A good code review should also check out the traffic hitting the database for the code under review. It is so easy to stop coding once something “works” and not consider how it will scale. Checking in with profiler is especially important if your project is using an ORM with lazy loading turned on.

I would not recommend running SQL profiler on a production database because it takes a significant amount of resources. If you do need to do something like this, consider whether there is another tool that would be safer.

I would also encourage you to consider the following tools in your web project:

The Leader’s Guide to Speaking with Presence

“The Leader's Guide to Speaking with presence: How to Project Confidence, Conviction, and Authority”, by John Baldoni.

The Big Idea:

There are a few guidelines when creating a speech or presentation that will help make it worth the audiences’ time to attend. Keeping these in mind while creating, revising, practicing, and delivering a presentation will make the most impact for the message.

This book also briefly discusses tips for improving leadership through communication, mediation, and active listening.

Book Notes:

This guide is very concise – many of the ideas are covered with just a paragraph or two and some of the leadership advice isn’t much more than some bullet points. I do appreciate brevity and was not disappointed because the advice is quite good and makes a great reference.

Tips on Speaking

John describes what it takes to deliver an effective presentation. Here are some highlights:

  • Structure speeches like a composition - with opening (attention grabber), pitch (make music worth listening to), rhythm (pace), pause (if you do nothing else in your next speech, pause), closing.
  • Know well what you are going to say and what's coming next and the context so that you can diverge from the memorized script.
  • "Metaphorical handshake" - make personal contact with audience by smiling, relaxing, being at ease. Acknowledge them before you launch and break the ice with a brief personal comment.
  • Make the audience feel welcome, as if you have invited them into your home and want them to enjoy the evening - they want you to succeed. It's good to think of it like your home; you own the stage and can help them have a good time.
  • Good posture is important for conveying what you are saying is important to you and that you want people to consider it. Practice breathing regularly.
  • Don't undercut your message with self-effacing quips about poor quality of your slides or audio. Lead the presentation through any difficulty by being able to describe the message.
    • Don't read your slides - just show the concept on the slide through a few words or pictures and fill in the rest with your speech.
  • An entertaining speech can be more memorable, especially if you can wrap your main message in a summary that is humorous.
    • A story is a very good vehicle for getting a message across, too.
  • Tailor your optimism so that you consider the possibility for set backs so that you rebound gracefully
  • Consider what you would want your audience to think or do after hearing your speech when revising it.
  • Restate questions so everyone can hear. Handle objections by acknowledging their merit and it's ok to say you don't know, but will deliver an answer later. Always tell the truth.

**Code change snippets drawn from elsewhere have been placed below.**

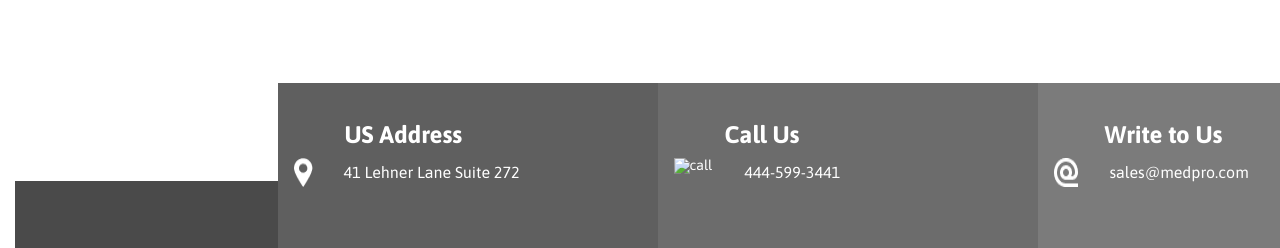
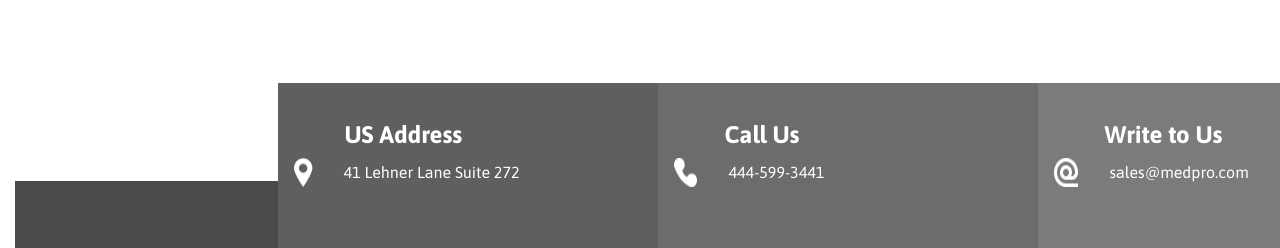
Before and after one commit to POMKA13/medicalportfolio, a plain HTML site: page index.html in a window 1280 px wide. Shown: the part 4904-5152 px from the top of the page. Drawn offline with Linux system fonts and the light colour scheme; the site is published under a folder, as on GitHub Pages, so addresses that start at the root find nothing; files whose address does not match are found by name.

Commit message:
Update index.html

```diff
--- a/index.html
+++ b/index.html
@@ -279,7 +279,7 @@
                     <div class="contact__call" id="block">
                         <h3>Call Us</h3>
                         <div>
-                            <img src="/img/call.png" alt="call">
+                            <img src="./img/call.png" alt="call">
                             <a href="tel:+444-599-3441">444-599-3441</a>
                         </div>
                     </div>
```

Tips on Leadership

John also has some advice for leading teams. Two pieces resonated with me:

  1. Develop your elevator speech for every single key issue, and
  2. Refrain from voicing your opinion first because it may color the opinions of your team.

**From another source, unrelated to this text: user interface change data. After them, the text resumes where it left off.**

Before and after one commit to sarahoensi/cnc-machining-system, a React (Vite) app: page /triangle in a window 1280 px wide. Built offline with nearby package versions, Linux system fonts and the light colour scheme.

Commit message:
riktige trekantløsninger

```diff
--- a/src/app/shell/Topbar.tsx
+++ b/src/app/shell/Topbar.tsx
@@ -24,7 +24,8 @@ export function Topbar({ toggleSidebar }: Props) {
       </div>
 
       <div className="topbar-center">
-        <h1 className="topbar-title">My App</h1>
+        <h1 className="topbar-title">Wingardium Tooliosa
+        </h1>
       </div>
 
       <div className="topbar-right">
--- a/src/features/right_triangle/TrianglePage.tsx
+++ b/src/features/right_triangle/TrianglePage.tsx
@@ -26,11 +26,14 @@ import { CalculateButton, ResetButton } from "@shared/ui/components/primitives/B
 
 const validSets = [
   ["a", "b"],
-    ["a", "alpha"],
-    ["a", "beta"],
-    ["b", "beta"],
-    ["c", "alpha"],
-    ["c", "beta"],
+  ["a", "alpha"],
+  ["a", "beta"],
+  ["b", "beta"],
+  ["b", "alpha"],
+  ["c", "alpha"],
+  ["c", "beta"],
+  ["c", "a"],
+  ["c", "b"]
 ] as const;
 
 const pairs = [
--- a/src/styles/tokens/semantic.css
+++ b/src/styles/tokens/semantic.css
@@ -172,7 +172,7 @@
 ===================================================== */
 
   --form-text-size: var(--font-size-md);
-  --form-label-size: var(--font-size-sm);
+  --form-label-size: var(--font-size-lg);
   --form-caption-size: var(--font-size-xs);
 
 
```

The first reinforces something I’ve been considering as an app that I could make to help keep short bits of information at easy recall with mnemonic techniques, and the second as part of my effort to encourage more participation on the software development team I’m a member of.

Related Material:

In addition to this book, I also recommend: speaking.io, How To Win Friends and Influence People, and JohnScott’s presentation and guides to technical speaking (also on Pluralsight).

Tools: impress.js, zoomit, onslyde, slideshare, animoto, archives